  5. [Service Instance] Add specific information to the Mapping State dictionary to the item with the same CancellationToken
  6. [Parent] Detect that a condition is TRUE
  7. [Parent] Get the CancellationToken of the service instance that needs to be canceled
  8. [Parent] Send the CancellationToken to the service instance
  9. [Service Instance] Detect the cancellation request and stop


This solution can be very useful when we need to migrate a heavy services from a monolithic architecture to a solution hosted on a micro-service system.
The only problem with this solution is related to the type of service. We cannot use multiple types of Reliable Services for this because a Reliable Collection can be shared and accessed only by the same service type.

Tomorrow we will see another solution for this problem without having to use Reliable Collection and the same Reliable Service.

Part 1 - http://vunvulearadu.blogspot.ro/2016/03/azure-service-fabric-parent-child.html
Part 2 - http://vunvulearadu.blogspot.ro/2016/03/part-2-azure-service-fabric-parent.html

Comments

Popular posts from this blog

How to check in AngularJS if a service was register or not

There are cases when you need to check in a service or a controller was register in AngularJS.
For example a valid use case is when you have the same implementation running on multiple application. In this case, you may want to intercept the HTTP provider and add a custom step there. This step don’t needs to run on all the application, only in the one where the service exist and register.
A solution for this case would be to have a flag in the configuration that specify this. In the core you would have an IF that would check the value of this flag.
Another solution is to check if a specific service was register in AngularJS or not. If the service was register that you would execute your own logic.
To check if a service was register or not in AngularJS container you need to call the ‘has’ method of ‘inhector’. It will return TRUE if the service was register.
if ($injector.has('httpInterceptorService')) { $httpProvider.interceptors.push('httpInterceptorService&#…

ADO.NET provider with invariant name 'System.Data.SqlClient' could not be loaded

Today blog post will be started with the following error when running DB tests on the CI machine:
threw exception: System.InvalidOperationException: The Entity Framework provider type 'System.Data.Entity.SqlServer.SqlProviderServices, EntityFramework.SqlServer' registered in the application config file for the ADO.NET provider with invariant name 'System.Data.SqlClient' could not be loaded. Make sure that the assembly-qualified name is used and that the assembly is available to the running application. See http://go.microsoft.com/fwlink/?LinkId=260882 for more information. at System.Data.Entity.Infrastructure.DependencyResolution.ProviderServicesFactory.GetInstance(String providerTypeName, String providerInvariantName) This error happened only on the Continuous Integration machine. On the devs machines, everything has fine. The classic problem – on my machine it’s working. The CI has the following configuration:

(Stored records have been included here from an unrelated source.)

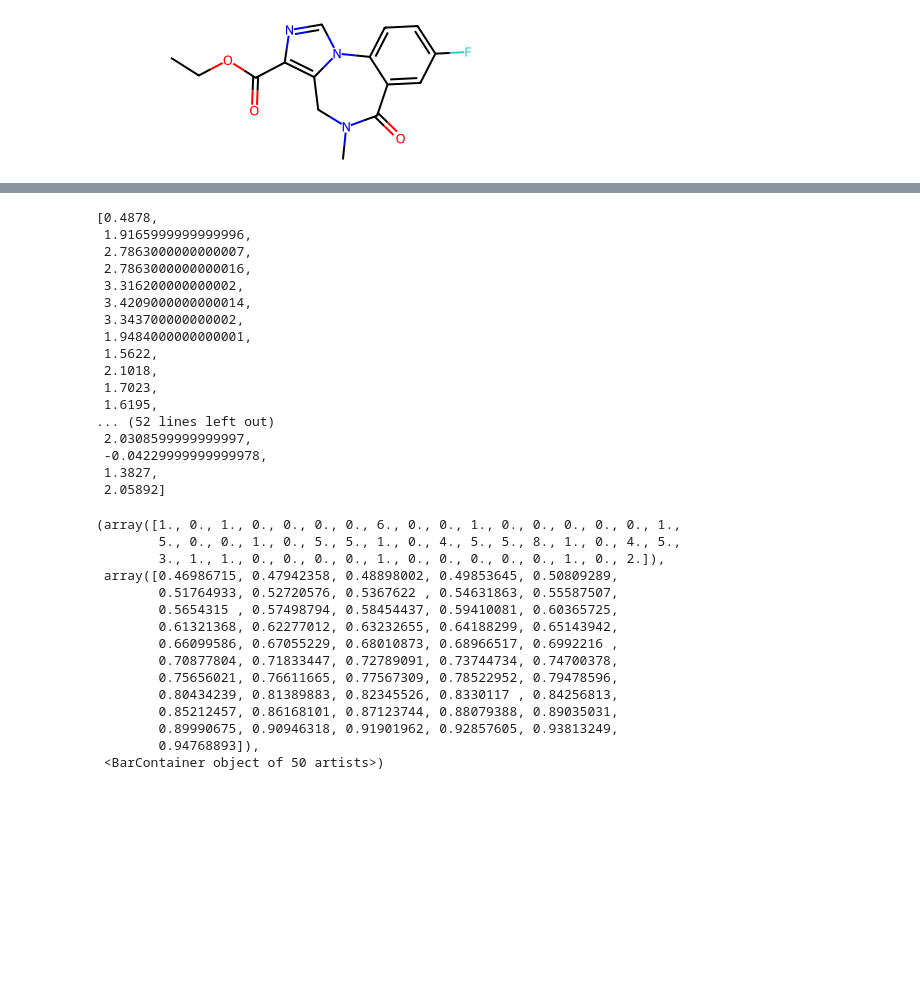
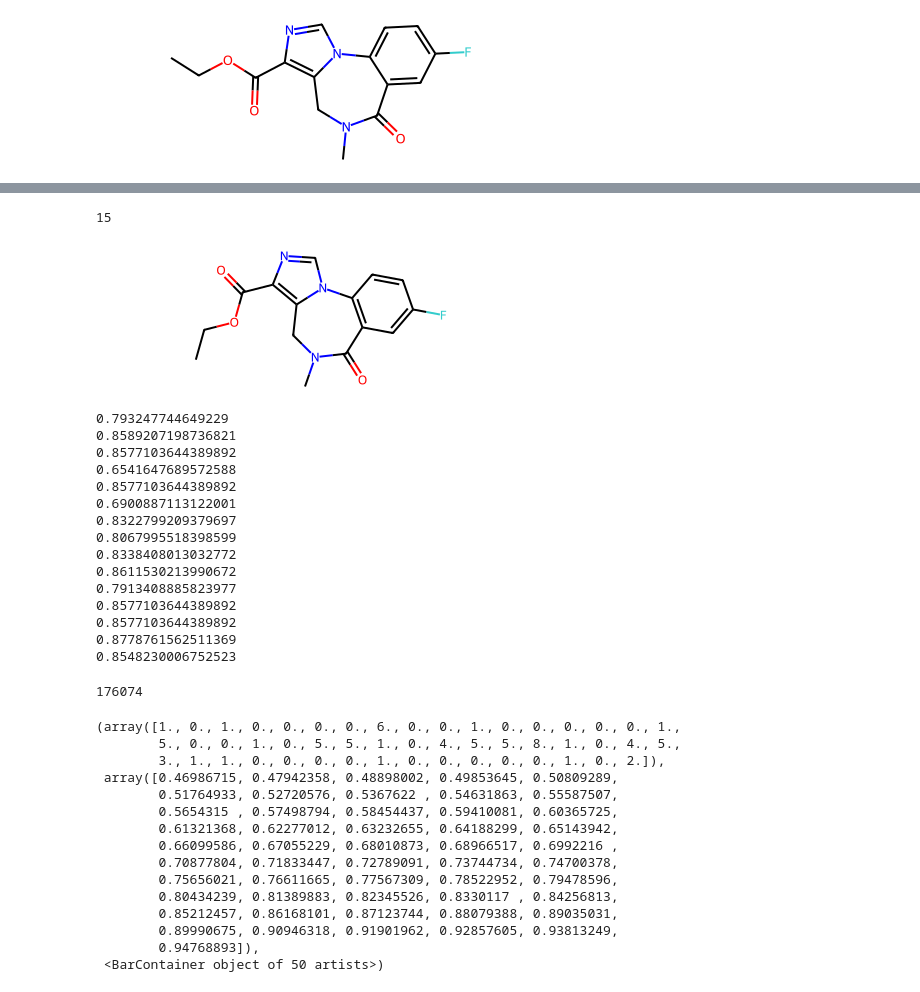
Before and after one commit to rudolfwilliam/SCOPE-Gen, a Jupyter notebook: pcgen/molecules/visualizations/demonstration.ipynb, the cells around one changed output, grey strips where cells are left out. Drawn from its saved outputs; the diff is of its cells as text; code cells hidden in the pictures; blank space fills up the shorter version.

```diff
--- a/pcgen/molecules/visualizations/demonstration.ipynb
+++ b/pcgen/molecules/visualizations/demonstration.ipynb
@@ -61,26 +58,34 @@ cleaned_samples[3]
-# %%
-from rdkit.Chem import Crippen
-
-logPs = [Crippen.MolLogP(sample) for sample in cleaned_samples]
-logPs
-# %% [output]
-[0.4878,
- 1.9165999999999996,
- 2.7863000000000007,
- 2.7863000000000016,
- 3.316200000000002,
- 3.4209000000000014,
- 3.343700000000002,
- 1.9484000000000001,
- 1.5622,
- 2.1018,
- 1.7023,
- 1.6195,
-... (52 lines left out)
- 2.0308599999999997,
- -0.04229999999999978,
- 1.3827,
- 2.05892]
+# %%
+len(cleaned_samples)
+# %% [output]
+15
+# %%
+cleaned_samples[0]
+# %% [output]
+[figure, added]
+# %%
+for sample in cleaned_samples:
+    print(QED.qed(sample))
+# %% [output]
+0.793247744649229
+0.8589207198736821
+0.8577103644389892
+0.6541647689572588
+0.8577103644389892
+0.6900887113122001
+0.8322799209379697
+0.8067995518398599
+0.8338408013032772
+0.8611530213990672
+0.7913408885823977
+0.8577103644389892
+0.8577103644389892
+0.8778761562511369
+0.8548230006752523
+# %%
+len(dataset)
+# %% [output]
+176074
 # %%
 # compute histogram over SAS scores of generated examples
 from rdkit.Chem import QED
```
Also changed, not shown: parts of 12 cells of this notebook, 38 other files.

TeamCity.NET 4.51EF 6.0.2VS2013
It seems that there …

Run native .NET application in Docker (.NET Framework 4.6.2)

Scope
The main scope of this post is to see how we can run a legacy application written in .NET Framework in Docker.

Context
First of all, let’s define what is a legacy application in our context. By a legacy application we understand an application that runs .NET Framework 3.5 or higher in a production environment where we don’t have any more the people or documentation that would help us to understand what is happening behind the scene.
In this scenarios, you might want to migrate the current solution from a standard environment to Docker. There are many advantages for such a migration, like:

Continuous DeploymentTestingIsolationSecurity at container levelVersioning ControlEnvironment Standardization
Until now, we didn’t had the possibility to run a .NET application in Docker. With .NET Core, there was support for .NET Core in Docker, but migration from a full .NET framework to .NET Core can be costly and even impossible. Not only because of lack of features, but also because once you…